'Site C is a disastrous plan to build a giant dam in the Peace River Valley of northeastern BC. It’s an $8.8 billion project that will flood 83 km of farmland, drown wildlife habitat, and trample indigenous rights — all to supply electricity for dirty tar sands extraction and fracking.
The most expensive, unnecessary public project in BC history, the Site C dam could also trigger a massive rate increase on BC hydro bills — between 30 – 40% within three years.
Farmers, environmentalists, First Nations, and the public are united against the project, and want this massive amount of money to go towards sustainable local energy instead. First Nations are fighting a legal battle to defend their Treaty rights to hunt, fish, and trap on the lands Site C will destroy.
Despite the overwhelming opposition, BC Premier Christy Clark is bulldozing through her plans to build Site C – a project that few want and nobody needs.
The federal government is caught in the middle.
PM Trudeau will have to pick a side within the coming weeks because Premier Clark needs federal permits to ramp up construction on the dam. She wants to build Site C past the point of no return, before the courts rule on the outstanding First Nations legal challenge.

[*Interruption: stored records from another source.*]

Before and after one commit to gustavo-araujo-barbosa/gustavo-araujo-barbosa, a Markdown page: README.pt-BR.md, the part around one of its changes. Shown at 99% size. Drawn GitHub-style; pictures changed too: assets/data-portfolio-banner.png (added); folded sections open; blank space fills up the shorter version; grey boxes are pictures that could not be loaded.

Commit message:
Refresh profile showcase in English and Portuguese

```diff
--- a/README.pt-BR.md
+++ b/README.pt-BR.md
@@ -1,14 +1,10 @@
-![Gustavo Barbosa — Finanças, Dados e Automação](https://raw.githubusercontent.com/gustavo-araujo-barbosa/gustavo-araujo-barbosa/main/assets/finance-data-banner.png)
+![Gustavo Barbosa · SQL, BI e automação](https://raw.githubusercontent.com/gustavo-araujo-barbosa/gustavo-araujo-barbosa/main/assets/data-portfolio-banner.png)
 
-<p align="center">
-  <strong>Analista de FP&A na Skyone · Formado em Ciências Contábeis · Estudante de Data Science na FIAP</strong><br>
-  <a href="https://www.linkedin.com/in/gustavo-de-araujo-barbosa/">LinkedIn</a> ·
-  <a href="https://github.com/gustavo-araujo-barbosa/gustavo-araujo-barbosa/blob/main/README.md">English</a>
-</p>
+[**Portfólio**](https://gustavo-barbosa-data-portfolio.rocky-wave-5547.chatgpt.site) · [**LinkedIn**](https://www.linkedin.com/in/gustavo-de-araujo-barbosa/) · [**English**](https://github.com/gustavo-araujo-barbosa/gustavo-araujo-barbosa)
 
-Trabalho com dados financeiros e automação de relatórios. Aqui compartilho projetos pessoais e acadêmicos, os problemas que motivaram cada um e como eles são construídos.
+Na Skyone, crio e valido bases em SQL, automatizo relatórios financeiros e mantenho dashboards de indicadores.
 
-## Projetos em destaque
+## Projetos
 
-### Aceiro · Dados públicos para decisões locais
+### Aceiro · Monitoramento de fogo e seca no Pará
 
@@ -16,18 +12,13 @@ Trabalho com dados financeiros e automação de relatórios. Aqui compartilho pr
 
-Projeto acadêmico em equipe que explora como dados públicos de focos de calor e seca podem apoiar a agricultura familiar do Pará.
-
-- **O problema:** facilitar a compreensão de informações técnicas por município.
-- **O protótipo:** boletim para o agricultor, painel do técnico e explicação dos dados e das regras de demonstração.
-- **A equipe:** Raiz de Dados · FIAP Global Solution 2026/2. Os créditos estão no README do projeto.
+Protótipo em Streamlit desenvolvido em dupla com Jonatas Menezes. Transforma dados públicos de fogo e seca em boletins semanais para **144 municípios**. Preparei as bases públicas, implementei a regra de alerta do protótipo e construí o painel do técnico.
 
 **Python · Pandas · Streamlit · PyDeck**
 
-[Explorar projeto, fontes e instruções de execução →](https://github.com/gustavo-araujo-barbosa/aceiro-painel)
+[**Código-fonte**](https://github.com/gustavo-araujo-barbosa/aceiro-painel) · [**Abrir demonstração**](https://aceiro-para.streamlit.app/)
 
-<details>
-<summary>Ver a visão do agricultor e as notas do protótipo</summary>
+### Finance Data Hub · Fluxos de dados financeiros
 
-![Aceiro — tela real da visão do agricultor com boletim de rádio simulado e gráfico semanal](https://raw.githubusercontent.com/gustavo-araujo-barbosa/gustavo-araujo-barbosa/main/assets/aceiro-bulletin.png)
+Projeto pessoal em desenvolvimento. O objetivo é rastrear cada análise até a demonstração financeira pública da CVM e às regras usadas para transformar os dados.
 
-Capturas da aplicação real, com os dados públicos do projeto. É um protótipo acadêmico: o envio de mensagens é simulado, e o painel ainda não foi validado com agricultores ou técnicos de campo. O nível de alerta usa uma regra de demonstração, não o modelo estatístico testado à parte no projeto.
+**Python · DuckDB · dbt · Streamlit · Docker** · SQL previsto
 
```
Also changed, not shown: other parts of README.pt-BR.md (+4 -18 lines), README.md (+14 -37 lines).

Under increasing pressure from Premier Clark, PM Trudeau could sign federal construction permits at any moment. If we all speak out, they’ll have the support they need to do the right thing: side with First Nations, environmentalists, and farmers and stop construction on Site C until the court has ruled on the legal challenge.